The voices became more subdued. The conversation must have drifted to less a controversial topic. Laughter sounded from within the room, both Bella's and the stranger's. Rodolphus scowled. He could almost feel his anger growing, as if it were something separate from himself, alive and aware.
Bellatrix stepped back within the keyhole's range. He could still hear her laughing. A man -- the stranger a stranger no longer -- followed her.
Rodolphus froze, his heart still in his chest and his breath lodged in his throat. He could do nothing but stare. He did not need to see this man's face to recognise him, because he already knew. He had known the instant he had laid eyes upon him who this was, with a complete and utter sickening clarity.
The lean frame, the pale skin, drawn across bones and scaled like a serpent's-
Rodolphus watched, horror rising within him, as the Dark Lord embraced Bella.
The Dark Lord. It was the Dark Lord who was Bellatrix' secret lover.
And she kissed him with a fervour he had never seen, barely recognising it as something his wife would do.
Rodolphus rose shakily to his feet and staggered down the corridor, putting as much distance between himself and his rooms as he could.
Outside, he made his way to the Thirsty Fountain, a large, elaborate stone sundial that faced the western wing of the house. He sat down on one of the twelve stone blocks that circled the central carving -- a large, upright sculpture that resembled a hookah pipe -- and inhaled deeply. He ran a hand over his face. He'd chosen this spot because he knew he would not be able to see his rooms from here. He did not need a further reminder of what he'd seen.
This was worse than he ever could have imagined.
Were it any other man, Rodolphus would not have hesitated to challenge him to a wizard's duel, for his honour and his wife's, right then and there.
But this was the Dark Lord -- no ordinary man -- and that made things very difficult. Rodolphus had sworn an oath to this man, an oath that was as binding as his vows with Bella. He was caught.
He was caught, worst of all, in a web of his own making. He had sworn oaths of loyalty to both of them -- very different oaths, but at the core they were very much the same. And very much as binding.
There was no way he could rupture one without rupturing the other. And he knew what the consequences would be if he did. He could remember -- all too vividly -- what had happened to men who had questioned or challenged the Dark Lord. Rodolphus shuddered at a memory of screams of torment and pain, worse than anything done by a Cruciatus curse. It was not the fate he wished for himself. Challenging the Dark Lord was not worth that.
Nor was challenging Bella.
All he could do was- live with it, if living it could be called. His would be a half-life, empty and cold. And if Bella did remark upon it... He knew she would mistake his despair for grief at the loss of their son. It would also, he realised with an almost clinical detachment, give him enough time to turn this horrid numbness into a shield rather than a burden. To lock up his emotions so that he didn't let on that he knew too much.

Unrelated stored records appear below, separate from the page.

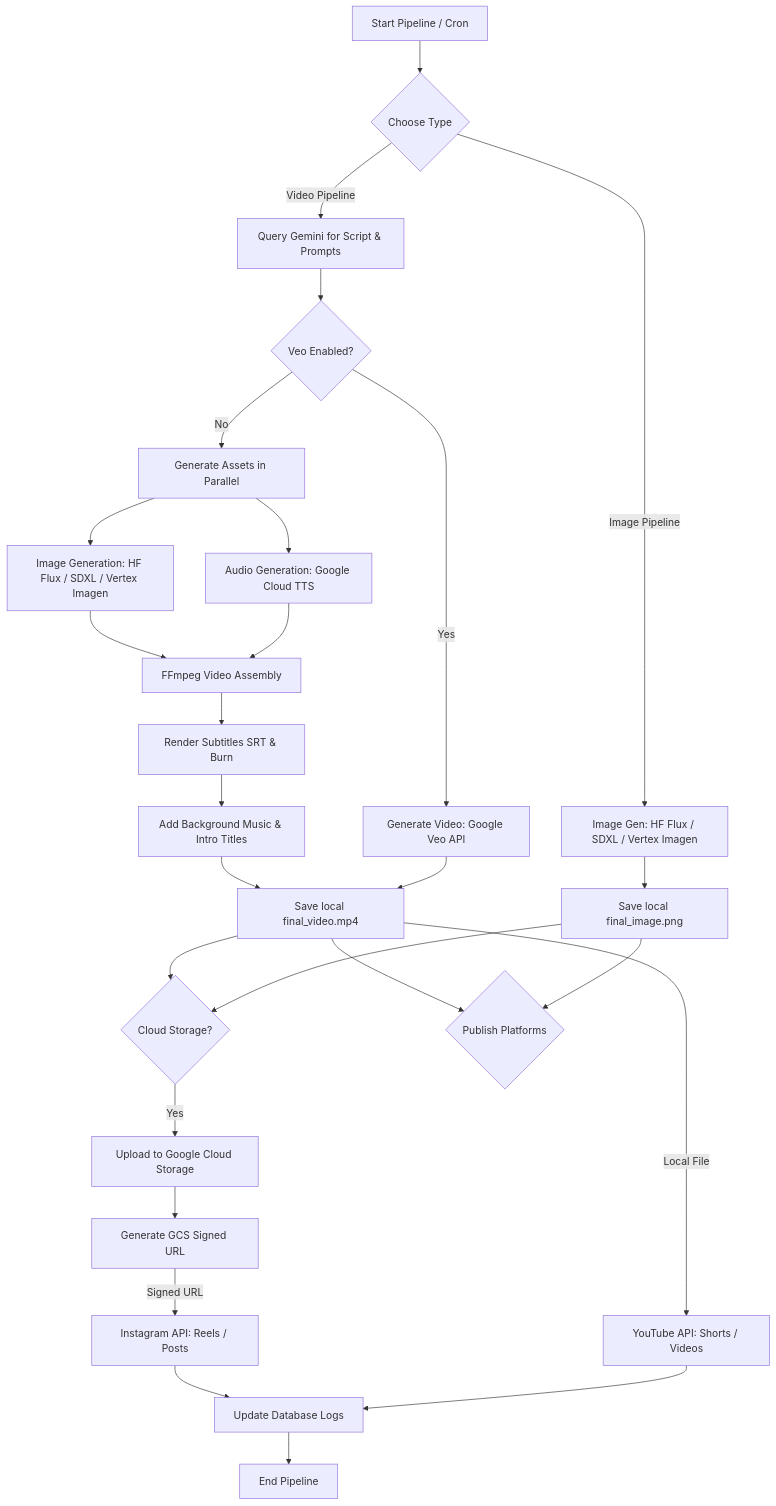
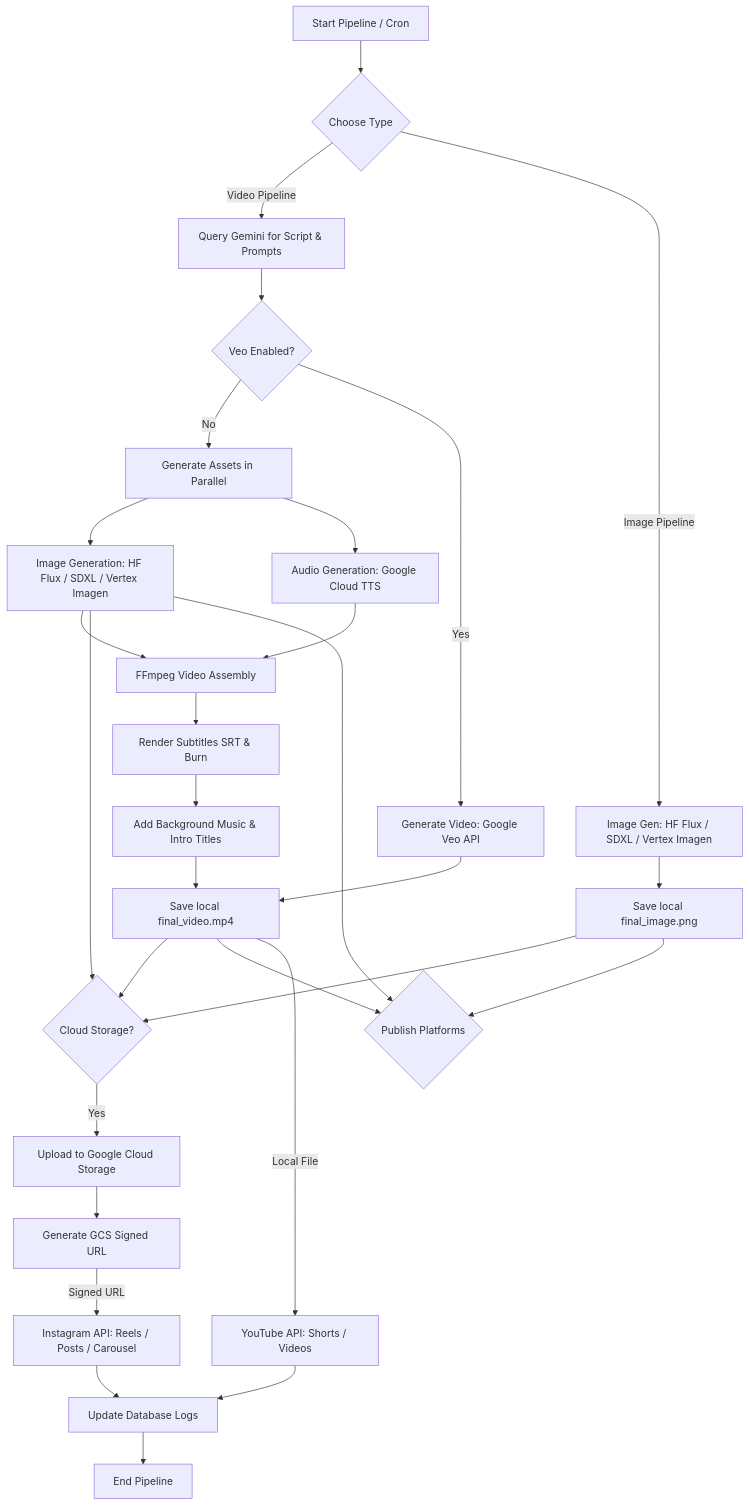
One commit to arnavbhatiamait/Social_media_content_automation changed the diagram in README.md. Above: the diagram before and after it, drawn with Mermaid.

Commit message:
docs: update README flowchart to include E-node processing and carousel support for Instagram API

````diff
--- a/README.md
+++ b/README.md
@@ -44,32 +44,32 @@
 ```mermaid
 graph TD
     A[Start Pipeline / Cron] --> B{Choose Type}
     B -- Video Pipeline --> C[Query Gemini for Script & Prompts]
     C --> VEO_CHECK{Veo Enabled?}
     
     VEO_CHECK -- No --> D[Generate Assets in Parallel]
     D --> E[Image Generation: HF Flux / SDXL / Vertex Imagen]
     D --> F[Audio Generation: Google Cloud TTS]
     E --> G[FFmpeg Video Assembly]
     F --> G
     G --> H[Render Subtitles SRT & Burn]
     H --> I[Add Background Music & Intro Titles]
     I --> J[Save local final_video.mp4]
     
     VEO_CHECK -- Yes --> VEO_GEN[Generate Video: Google Veo API]
     VEO_GEN --> J
     
     B -- Image Pipeline --> K[Image Gen: HF Flux / SDXL / Vertex Imagen]
     K --> L[Save local final_image.png]
     
-    J & L --> M{Cloud Storage?}
+    J & L & E --> M{Cloud Storage?}
     M -- Yes --> N[Upload to Google Cloud Storage]
     N --> O[Generate GCS Signed URL]
     
-    J & L --> P{Publish Platforms}
-    O -- Signed URL --> Q[Instagram API: Reels / Posts]
+    J & L & E --> P{Publish Platforms}
+    O -- Signed URL --> Q[Instagram API: Reels / Posts / Carousel]
     J -- Local File --> R[YouTube API: Shorts / Videos]
     
     Q & R --> S[Update Database Logs]
     S --> T[End Pipeline]
 ```
````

Though he doubted it would make a difference to Bella whether he knew or not.
Her laughter had been a shock -- he wondered how much of her grief had been a sham. He wondered if she had ever-
No. No, he would not venture down that path. He did not dare even think what might lie at the end.
Rodolphus stared out at the forests surrounding the Malfoy estate. He would remember this day, always; the shape and the feel of his heart dying would be burnt forever into his memory.
He returned to their rooms after the sun had set.
Bellatrix was sitting at the vanity, brushing out her hair. She was wearing the same dressing gown she had had on- earlier. Rodolphus shut the door behind himself, and she looked up, setting the brush down.
He remembered buying it for her, as a betrothal gift, one of many.
"Hullo, wife," he said.
"Hello," she replied.
Her eyes were cool as she watched him, but there was an odd intensity to her gaze, one he had seen from time to time -- but only rarely, and never as a result of anything he had ever done, no matter what he had tried.
He thought he had an inkling now of why that was.